[Work order]
Beginning with the first line below, output every record verbatim and leave out the images.

[Provided entries]
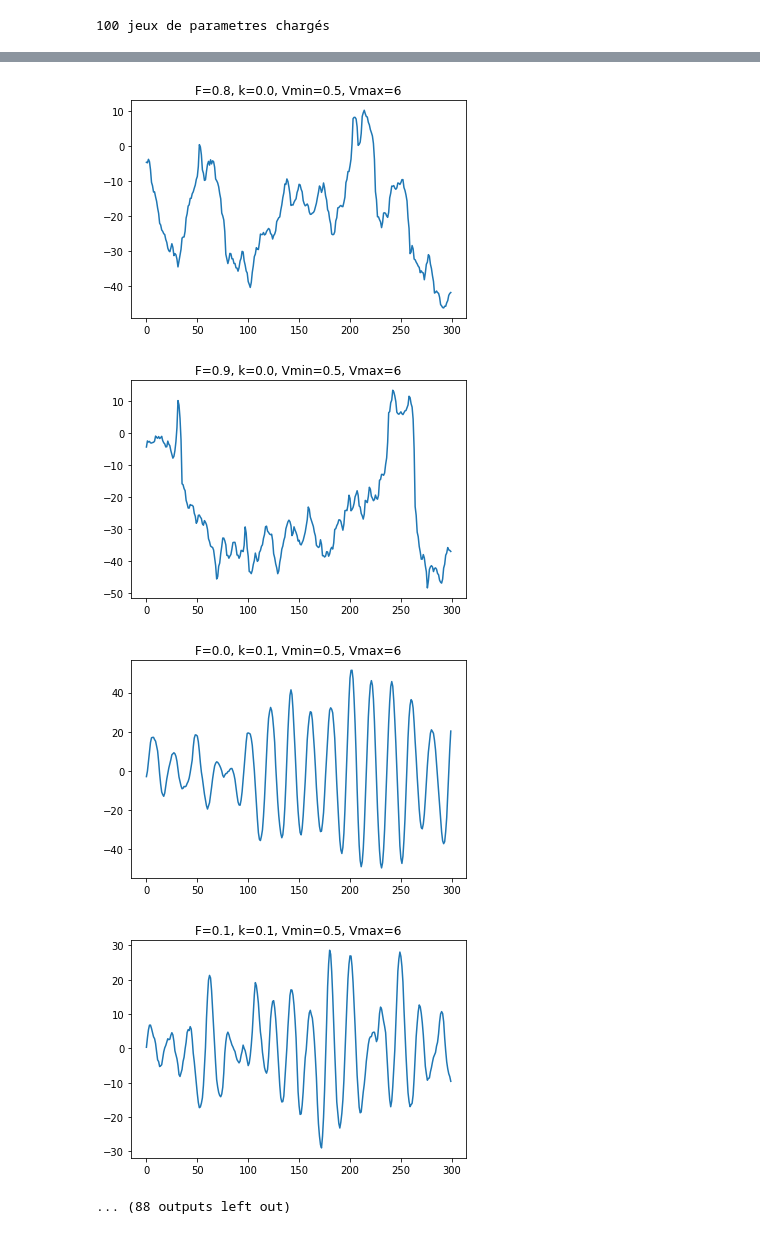
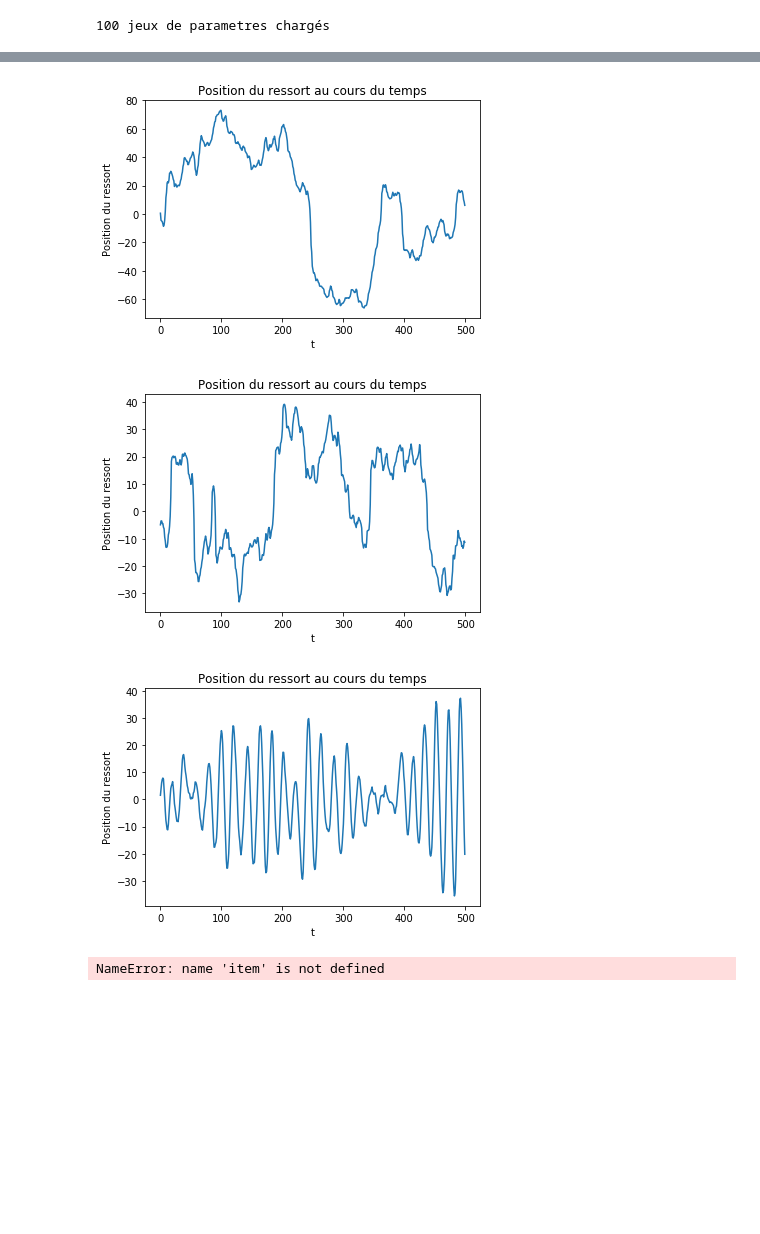
Before and after one commit to ELOISESOULIER/acterrea, a Jupyter notebook: test_dist_ressort.ipynb, the cells around one changed output, grey strips where cells are left out. Drawn from its saved outputs; the diff is of its cells as text; code cells hidden in the pictures; blank space fills up the shorter version.

```diff
--- a/test_dist_ressort.ipynb
+++ b/test_dist_ressort.ipynb
@@ -56,17 +37,0 @@ plt.show()
-# %%
-def simu_ressort(N, F, k, Vmin, Vmax, sigma=1):
-
-    # On tire N simulations aléatoires selon un jeu de paramètre fixé.
-    # Seuls varient le bruit et les vitesses intiales
-
-    simus = []
-
-    for i in range(N):
-        V_0 = np.random.random()*10 - 5
-        V_1 = np.random.random()*10 - 5
-
-        V = compute_ressort(T, dt, V_0, V_1, F, k, Vmin, Vmax,
-                            noise=True, sigma=sigma)
-        simus.append(V)
-
-    return np.array(simus)
@@ -105,15 +49,13 @@ save_obj(all_simus, "./data/ressort/simus.pkl")
 100 jeux de parametres chargés
 # %%
 # Load object
-all_simus = load_obj("./data/ressort/simus.pkl")
+all_simus = simu_ressort.load_obj("./data/ressort/simus.pkl")
 # %%
 nb_plot = 1
 
 # Plot
 for item in all_simus:
     #for i in range(np.shape(item['simu'])[0]):
-    for i in range(1):
-        plt.plot(item['simu'][i, :])
-        plt.title("F={}, k={}, Vmin={}, Vmax={}".format(item['F'], item['k'], item['Vmin'], item['Vmax']))
-        plt.show()
+    for i in range(nb_plot):
+        simu_ressort.plot_ressort(item['simu'][i, :], item['F'], item['k'], item['Vmin'], item['Vmax'])
 # %% [output]
@@ -128,5 +70,4 @@ for item in all_simus:
-[figure, old version]
+[figure, new version]
-[figure, old version]
+[figure, new version]
-[figure, old version]
+[figure, new version]
-[figure, removed]
-... (88 outputs left out)
+NameError: name 'item' is not defined
```
Also changed, not shown: parts of 9 cells of this notebook, 14 other files.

[Response area]
Before and after one commit to ELOISESOULIER/acterrea, a Jupyter notebook: test_dist_ressort.ipynb, the cells around one changed output, grey strips where cells are left out. Drawn from its saved outputs; the diff is of its cells as text; code cells hidden in the pictures; blank space fills up the shorter version.

```diff
--- a/test_dist_ressort.ipynb
+++ b/test_dist_ressort.ipynb
@@ -56,17 +37,0 @@ plt.show()
-# %%
-def simu_ressort(N, F, k, Vmin, Vmax, sigma=1):
-
-    # On tire N simulations aléatoires selon un jeu de paramètre fixé.
-    # Seuls varient le bruit et les vitesses intiales
-
-    simus = []
-
-    for i in range(N):
-        V_0 = np.random.random()*10 - 5
-        V_1 = np.random.random()*10 - 5
-
-        V = compute_ressort(T, dt, V_0, V_1, F, k, Vmin, Vmax,
-                            noise=True, sigma=sigma)
-        simus.append(V)
-
-    return np.array(simus)
@@ -105,15 +49,13 @@ save_obj(all_simus, "./data/ressort/simus.pkl")
 100 jeux de parametres chargés
 # %%
 # Load object
-all_simus = load_obj("./data/ressort/simus.pkl")
+all_simus = simu_ressort.load_obj("./data/ressort/simus.pkl")
 # %%
 nb_plot = 1
 
 # Plot
 for item in all_simus:
     #for i in range(np.shape(item['simu'])[0]):
-    for i in range(1):
-        plt.plot(item['simu'][i, :])
-        plt.title("F={}, k={}, Vmin={}, Vmax={}".format(item['F'], item['k'], item['Vmin'], item['Vmax']))
-        plt.show()
+    for i in range(nb_plot):
+        simu_ressort.plot_ressort(item['simu'][i, :], item['F'], item['k'], item['Vmin'], item['Vmax'])
 # %% [output]
@@ -128,5 +70,4 @@ for item in all_simus:
-[figure, old version]
+[figure, new version]
-[figure, old version]
+[figure, new version]
-[figure, old version]
+[figure, new version]
-[figure, removed]
-... (88 outputs left out)
+NameError: name 'item' is not defined
```
Also changed, not shown: parts of 9 cells of this notebook, 14 other files.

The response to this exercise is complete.